─── Input data

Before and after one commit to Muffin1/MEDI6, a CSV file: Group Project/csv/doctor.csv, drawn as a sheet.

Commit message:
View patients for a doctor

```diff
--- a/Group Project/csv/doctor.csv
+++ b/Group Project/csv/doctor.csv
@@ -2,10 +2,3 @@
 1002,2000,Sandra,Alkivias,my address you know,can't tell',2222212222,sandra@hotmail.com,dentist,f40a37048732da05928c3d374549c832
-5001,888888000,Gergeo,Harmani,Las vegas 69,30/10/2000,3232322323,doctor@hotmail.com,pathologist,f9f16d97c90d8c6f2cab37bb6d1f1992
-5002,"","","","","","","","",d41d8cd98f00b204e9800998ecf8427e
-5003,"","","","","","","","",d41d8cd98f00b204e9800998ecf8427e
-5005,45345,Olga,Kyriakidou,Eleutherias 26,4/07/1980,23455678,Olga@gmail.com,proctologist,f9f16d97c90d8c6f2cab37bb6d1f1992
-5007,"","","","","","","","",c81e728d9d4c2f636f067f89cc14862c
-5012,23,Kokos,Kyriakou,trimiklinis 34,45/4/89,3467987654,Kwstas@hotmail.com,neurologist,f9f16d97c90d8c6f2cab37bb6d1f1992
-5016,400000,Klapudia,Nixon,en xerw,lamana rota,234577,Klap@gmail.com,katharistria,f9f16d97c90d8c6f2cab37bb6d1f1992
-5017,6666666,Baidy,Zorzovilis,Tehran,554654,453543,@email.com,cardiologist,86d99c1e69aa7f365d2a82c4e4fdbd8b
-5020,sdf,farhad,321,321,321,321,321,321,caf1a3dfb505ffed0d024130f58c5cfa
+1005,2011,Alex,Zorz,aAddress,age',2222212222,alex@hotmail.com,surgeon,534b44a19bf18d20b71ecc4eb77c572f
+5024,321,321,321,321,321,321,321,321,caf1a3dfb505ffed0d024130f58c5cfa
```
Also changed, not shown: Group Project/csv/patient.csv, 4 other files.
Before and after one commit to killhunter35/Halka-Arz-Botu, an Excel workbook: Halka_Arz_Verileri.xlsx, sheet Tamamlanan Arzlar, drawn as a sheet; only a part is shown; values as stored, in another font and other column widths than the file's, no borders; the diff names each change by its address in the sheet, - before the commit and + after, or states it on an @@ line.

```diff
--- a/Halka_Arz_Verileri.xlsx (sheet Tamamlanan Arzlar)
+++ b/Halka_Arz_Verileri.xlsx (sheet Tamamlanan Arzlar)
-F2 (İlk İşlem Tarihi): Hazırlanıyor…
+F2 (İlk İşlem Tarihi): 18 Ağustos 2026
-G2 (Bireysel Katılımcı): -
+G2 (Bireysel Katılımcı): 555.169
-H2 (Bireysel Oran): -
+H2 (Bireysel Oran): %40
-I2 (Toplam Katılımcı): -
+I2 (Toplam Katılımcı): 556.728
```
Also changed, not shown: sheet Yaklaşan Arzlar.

──────

Task instructions: Please copy each line from the material above in which the string "doctor" appears.

Response to this task:
Before and after one commit to Muffin1/MEDI6, a CSV file: Group Project/csv/doctor.csv, drawn as a sheet.
View patients for a doctor
--- a/Group Project/csv/doctor.csv
+++ b/Group Project/csv/doctor.csv
-5001,888888000,Gergeo,Harmani,Las vegas 69,30/10/2000,3232322323,doctor@hotmail.com,pathologist,f9f16d97c90d8c6f2cab37bb6d1f1992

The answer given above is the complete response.